(Beginning of Dataset extract)

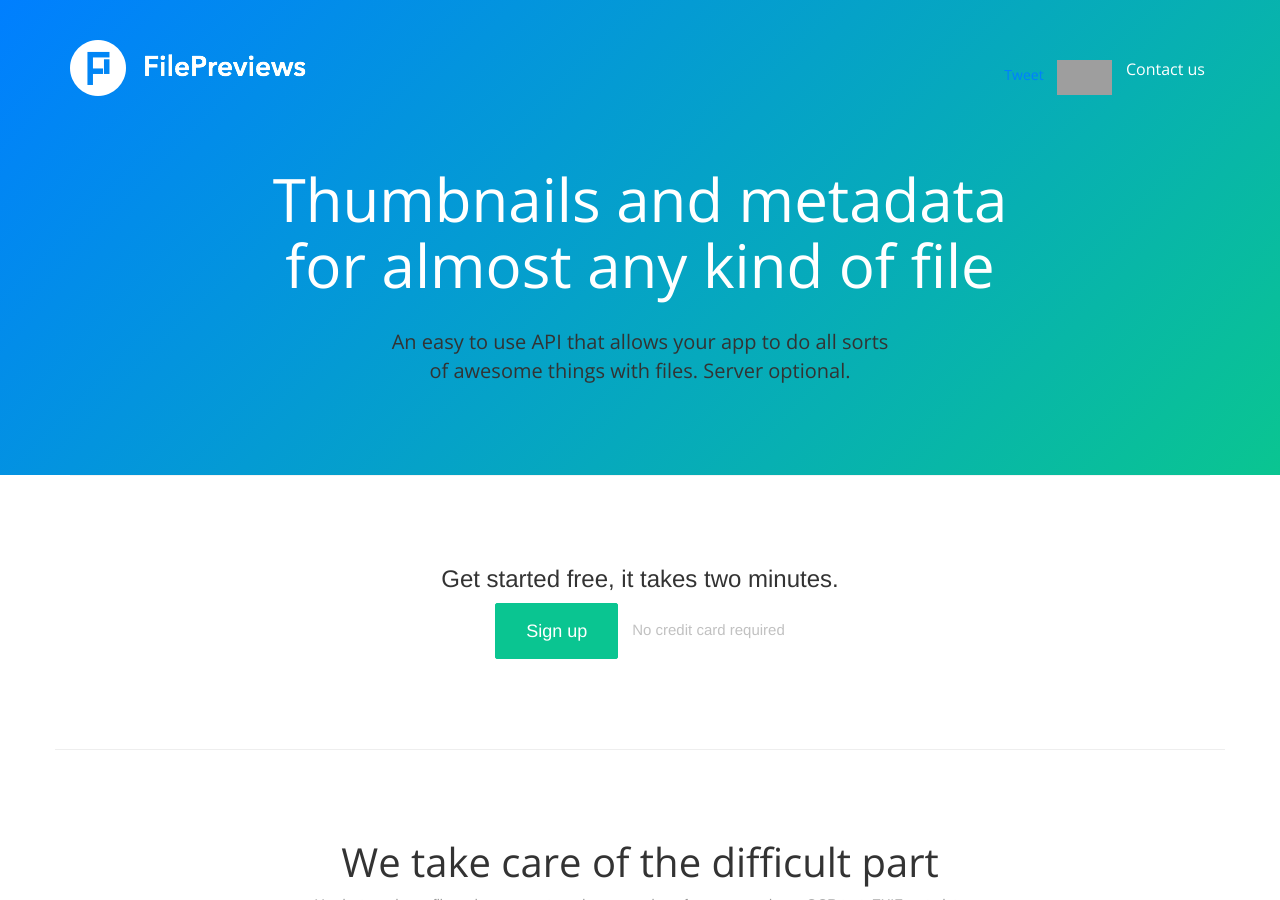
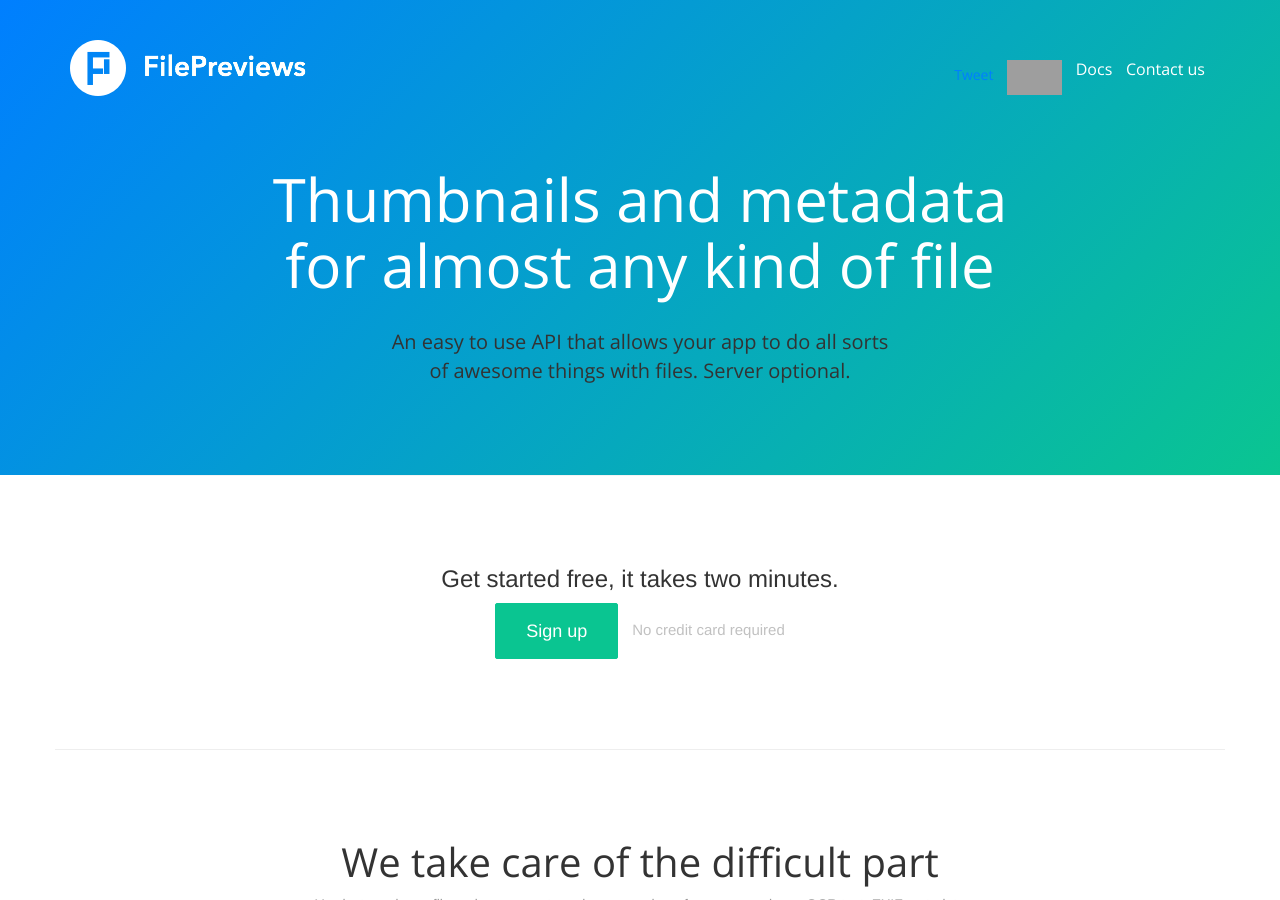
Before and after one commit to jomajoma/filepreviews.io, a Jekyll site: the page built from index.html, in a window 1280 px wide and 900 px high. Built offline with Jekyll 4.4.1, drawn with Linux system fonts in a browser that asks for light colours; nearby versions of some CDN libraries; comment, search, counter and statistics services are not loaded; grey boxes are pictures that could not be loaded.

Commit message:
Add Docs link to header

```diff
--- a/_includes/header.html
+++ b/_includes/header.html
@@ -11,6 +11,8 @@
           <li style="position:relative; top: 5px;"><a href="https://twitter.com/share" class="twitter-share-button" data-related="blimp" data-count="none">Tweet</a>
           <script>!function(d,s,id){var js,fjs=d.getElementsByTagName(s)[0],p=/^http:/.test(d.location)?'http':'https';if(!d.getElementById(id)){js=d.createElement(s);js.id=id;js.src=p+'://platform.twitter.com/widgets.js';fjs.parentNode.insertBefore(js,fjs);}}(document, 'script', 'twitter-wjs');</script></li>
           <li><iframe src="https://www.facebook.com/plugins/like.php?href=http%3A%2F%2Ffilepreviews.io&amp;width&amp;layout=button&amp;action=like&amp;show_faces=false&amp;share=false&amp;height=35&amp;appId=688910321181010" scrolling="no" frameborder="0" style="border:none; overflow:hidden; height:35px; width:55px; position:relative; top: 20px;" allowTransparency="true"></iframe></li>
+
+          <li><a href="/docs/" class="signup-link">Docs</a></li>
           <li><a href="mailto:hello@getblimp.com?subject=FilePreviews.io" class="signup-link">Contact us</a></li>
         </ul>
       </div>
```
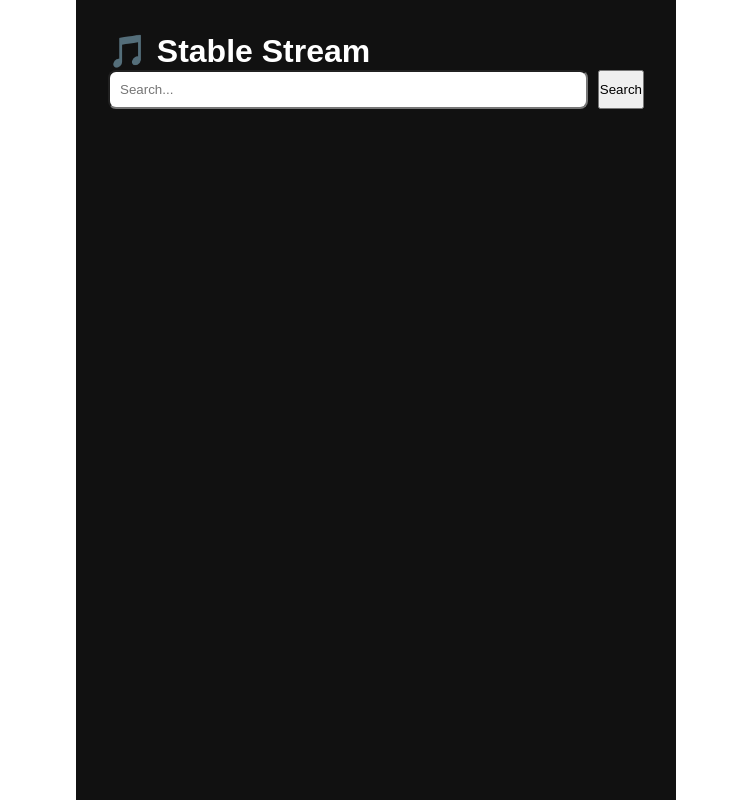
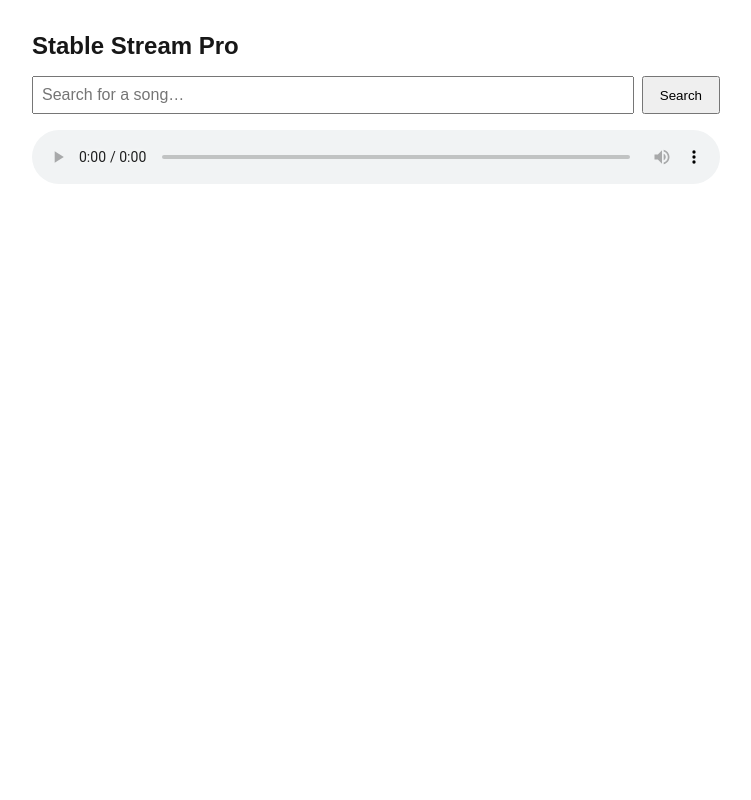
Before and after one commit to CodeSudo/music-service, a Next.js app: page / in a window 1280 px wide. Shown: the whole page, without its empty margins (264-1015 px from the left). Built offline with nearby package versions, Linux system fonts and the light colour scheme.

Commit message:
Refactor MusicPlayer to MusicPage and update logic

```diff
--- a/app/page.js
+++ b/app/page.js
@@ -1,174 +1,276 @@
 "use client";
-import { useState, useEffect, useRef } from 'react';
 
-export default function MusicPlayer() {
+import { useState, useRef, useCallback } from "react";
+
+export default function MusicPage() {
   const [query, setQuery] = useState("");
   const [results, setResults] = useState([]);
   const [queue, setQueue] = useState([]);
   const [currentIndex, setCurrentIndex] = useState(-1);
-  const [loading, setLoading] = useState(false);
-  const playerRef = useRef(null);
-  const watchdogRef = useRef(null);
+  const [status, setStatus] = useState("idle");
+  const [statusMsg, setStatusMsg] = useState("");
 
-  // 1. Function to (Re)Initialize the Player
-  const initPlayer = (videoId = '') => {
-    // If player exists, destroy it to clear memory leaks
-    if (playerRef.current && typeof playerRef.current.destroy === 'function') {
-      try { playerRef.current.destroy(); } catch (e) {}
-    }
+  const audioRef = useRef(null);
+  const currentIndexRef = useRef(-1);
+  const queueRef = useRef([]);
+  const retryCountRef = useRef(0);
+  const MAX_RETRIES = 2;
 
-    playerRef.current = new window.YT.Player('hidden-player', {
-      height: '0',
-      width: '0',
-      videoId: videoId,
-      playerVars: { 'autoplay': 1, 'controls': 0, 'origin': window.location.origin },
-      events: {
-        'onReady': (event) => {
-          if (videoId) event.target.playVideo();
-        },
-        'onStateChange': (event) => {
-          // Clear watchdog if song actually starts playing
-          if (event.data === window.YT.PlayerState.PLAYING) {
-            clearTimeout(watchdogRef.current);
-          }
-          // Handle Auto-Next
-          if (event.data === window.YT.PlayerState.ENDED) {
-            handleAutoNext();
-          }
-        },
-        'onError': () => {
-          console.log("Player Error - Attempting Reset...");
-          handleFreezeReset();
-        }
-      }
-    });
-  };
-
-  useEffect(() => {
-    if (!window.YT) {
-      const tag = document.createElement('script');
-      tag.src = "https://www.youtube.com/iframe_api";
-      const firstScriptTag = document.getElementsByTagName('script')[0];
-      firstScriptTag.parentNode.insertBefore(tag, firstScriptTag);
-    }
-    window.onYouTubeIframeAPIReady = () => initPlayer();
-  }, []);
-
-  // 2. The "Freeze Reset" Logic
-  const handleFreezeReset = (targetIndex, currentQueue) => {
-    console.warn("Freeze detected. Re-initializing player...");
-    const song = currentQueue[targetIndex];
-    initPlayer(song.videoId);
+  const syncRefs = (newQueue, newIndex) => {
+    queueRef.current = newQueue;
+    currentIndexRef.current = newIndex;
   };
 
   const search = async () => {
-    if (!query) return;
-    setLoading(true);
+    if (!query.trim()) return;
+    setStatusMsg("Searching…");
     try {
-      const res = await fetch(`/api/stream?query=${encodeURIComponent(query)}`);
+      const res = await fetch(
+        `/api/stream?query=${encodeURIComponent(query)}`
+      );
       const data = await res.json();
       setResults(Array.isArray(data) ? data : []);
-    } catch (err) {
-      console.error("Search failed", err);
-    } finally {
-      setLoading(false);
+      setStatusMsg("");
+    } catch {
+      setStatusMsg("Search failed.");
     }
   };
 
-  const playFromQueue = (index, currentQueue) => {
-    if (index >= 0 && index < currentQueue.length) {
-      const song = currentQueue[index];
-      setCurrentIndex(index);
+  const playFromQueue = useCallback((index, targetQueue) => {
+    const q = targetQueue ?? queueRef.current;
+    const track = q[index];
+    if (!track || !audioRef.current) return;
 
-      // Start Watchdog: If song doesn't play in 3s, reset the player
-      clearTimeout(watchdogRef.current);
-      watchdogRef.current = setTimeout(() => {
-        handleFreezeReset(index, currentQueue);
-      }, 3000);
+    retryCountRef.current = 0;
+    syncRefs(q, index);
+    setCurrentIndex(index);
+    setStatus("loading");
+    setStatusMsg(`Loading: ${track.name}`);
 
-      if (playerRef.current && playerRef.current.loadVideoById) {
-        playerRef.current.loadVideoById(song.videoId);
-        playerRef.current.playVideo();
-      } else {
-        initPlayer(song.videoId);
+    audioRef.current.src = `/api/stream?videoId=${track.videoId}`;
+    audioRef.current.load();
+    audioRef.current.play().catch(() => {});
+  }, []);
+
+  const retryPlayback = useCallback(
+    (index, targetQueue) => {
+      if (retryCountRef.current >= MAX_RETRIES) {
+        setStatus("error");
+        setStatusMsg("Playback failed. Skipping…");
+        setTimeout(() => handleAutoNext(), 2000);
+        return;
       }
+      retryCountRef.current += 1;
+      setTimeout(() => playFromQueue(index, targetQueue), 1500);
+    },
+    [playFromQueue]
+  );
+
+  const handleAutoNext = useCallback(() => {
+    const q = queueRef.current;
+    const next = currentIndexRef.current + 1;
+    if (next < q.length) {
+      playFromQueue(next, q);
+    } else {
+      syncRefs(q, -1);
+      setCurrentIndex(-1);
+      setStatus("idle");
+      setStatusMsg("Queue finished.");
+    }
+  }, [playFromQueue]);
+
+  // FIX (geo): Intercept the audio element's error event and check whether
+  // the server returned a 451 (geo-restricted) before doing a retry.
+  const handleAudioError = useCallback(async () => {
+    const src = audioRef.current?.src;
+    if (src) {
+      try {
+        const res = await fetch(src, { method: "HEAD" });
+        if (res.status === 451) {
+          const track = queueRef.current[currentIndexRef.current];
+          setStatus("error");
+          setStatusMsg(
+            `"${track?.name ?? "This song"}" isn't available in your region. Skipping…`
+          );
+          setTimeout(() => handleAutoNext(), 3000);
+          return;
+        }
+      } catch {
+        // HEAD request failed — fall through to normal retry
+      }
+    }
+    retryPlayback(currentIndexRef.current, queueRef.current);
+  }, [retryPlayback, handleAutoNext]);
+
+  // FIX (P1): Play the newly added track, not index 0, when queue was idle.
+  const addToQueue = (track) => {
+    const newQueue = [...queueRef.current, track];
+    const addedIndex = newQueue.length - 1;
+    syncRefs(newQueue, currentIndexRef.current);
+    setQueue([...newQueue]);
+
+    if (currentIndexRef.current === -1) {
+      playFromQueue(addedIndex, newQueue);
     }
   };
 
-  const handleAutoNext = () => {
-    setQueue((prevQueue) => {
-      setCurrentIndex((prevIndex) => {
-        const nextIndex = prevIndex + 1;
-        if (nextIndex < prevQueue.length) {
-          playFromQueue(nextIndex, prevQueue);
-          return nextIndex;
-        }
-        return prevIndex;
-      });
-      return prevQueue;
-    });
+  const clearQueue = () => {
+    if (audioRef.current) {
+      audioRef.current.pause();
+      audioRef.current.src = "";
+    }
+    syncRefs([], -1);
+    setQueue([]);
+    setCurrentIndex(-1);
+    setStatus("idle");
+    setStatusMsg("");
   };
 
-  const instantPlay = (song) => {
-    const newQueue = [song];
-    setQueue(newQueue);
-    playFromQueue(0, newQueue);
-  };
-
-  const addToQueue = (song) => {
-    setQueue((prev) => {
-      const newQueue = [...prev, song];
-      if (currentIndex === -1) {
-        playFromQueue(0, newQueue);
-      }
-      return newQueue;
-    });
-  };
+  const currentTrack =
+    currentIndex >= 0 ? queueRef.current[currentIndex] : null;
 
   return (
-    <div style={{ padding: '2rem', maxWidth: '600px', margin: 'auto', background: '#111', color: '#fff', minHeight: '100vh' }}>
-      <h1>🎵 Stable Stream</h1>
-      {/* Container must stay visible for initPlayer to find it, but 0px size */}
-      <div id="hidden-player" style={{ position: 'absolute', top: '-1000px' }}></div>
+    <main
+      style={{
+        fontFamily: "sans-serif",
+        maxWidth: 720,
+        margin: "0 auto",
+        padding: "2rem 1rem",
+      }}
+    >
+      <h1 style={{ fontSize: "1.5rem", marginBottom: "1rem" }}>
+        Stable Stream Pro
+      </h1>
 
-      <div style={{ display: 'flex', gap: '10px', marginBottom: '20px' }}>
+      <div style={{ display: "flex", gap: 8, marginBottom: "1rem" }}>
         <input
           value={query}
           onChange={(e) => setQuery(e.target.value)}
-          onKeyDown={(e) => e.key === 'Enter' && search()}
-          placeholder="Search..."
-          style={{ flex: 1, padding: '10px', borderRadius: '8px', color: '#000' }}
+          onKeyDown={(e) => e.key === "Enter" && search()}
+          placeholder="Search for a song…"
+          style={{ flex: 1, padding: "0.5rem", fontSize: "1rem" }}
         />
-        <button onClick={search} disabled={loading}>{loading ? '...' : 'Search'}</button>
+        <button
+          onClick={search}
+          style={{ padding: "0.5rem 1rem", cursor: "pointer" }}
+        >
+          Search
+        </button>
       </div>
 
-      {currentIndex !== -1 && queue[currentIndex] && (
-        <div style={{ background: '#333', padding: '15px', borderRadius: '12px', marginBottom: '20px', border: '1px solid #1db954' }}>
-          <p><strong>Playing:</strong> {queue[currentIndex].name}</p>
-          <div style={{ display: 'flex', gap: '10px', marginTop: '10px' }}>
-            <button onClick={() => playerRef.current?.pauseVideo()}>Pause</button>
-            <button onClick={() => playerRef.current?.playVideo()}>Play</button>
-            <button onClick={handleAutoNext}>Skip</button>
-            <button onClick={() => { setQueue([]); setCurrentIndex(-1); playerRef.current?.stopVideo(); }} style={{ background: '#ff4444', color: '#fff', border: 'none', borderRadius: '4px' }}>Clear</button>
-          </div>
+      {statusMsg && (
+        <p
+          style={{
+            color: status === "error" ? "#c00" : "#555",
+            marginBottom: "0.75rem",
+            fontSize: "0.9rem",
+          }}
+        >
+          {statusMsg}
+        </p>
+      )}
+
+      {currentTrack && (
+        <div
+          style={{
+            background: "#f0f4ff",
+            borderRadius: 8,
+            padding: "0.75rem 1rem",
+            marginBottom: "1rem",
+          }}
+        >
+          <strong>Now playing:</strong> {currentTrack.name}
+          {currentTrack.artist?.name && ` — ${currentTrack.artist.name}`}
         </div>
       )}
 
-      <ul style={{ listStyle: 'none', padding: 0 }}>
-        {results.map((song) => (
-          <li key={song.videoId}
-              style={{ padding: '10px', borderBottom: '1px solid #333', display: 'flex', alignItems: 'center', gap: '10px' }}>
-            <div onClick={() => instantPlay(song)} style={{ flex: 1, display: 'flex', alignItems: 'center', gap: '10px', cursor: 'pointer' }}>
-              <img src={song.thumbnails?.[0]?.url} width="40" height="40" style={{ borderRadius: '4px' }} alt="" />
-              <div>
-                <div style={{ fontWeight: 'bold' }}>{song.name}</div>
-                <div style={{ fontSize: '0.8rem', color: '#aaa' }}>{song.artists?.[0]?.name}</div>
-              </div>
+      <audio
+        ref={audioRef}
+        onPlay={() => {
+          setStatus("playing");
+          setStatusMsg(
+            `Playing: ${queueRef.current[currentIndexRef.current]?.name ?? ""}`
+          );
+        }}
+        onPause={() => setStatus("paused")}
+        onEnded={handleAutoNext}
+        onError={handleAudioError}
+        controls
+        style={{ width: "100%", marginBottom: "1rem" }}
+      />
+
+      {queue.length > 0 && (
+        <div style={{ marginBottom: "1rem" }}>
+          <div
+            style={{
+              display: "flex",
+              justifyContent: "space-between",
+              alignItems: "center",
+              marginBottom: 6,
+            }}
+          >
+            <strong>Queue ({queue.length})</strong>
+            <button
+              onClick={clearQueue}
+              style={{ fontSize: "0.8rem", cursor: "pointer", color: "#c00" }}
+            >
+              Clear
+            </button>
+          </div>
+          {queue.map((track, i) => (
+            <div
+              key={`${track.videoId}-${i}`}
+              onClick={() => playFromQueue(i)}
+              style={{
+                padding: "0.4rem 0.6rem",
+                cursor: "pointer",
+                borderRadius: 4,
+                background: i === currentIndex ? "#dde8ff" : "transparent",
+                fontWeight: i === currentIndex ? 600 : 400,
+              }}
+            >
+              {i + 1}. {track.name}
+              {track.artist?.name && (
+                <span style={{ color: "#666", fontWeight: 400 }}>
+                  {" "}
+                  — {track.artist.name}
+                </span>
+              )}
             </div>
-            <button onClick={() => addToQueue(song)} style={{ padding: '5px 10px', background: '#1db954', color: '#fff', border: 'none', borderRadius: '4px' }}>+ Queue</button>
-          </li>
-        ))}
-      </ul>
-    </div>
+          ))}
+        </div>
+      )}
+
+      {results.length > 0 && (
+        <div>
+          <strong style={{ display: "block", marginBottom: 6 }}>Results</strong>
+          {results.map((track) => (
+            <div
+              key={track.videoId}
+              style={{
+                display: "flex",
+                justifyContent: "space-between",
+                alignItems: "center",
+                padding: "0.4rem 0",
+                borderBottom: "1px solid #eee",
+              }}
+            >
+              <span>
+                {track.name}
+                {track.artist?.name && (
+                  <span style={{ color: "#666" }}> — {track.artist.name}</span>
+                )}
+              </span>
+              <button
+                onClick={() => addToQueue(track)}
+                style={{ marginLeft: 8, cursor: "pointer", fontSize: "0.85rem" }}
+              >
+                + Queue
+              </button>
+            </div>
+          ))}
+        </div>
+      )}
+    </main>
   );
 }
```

(End of Dataset extract)

In the entries above, how many lines include the word "fontSize"? Give only that number.

**Result below:**
6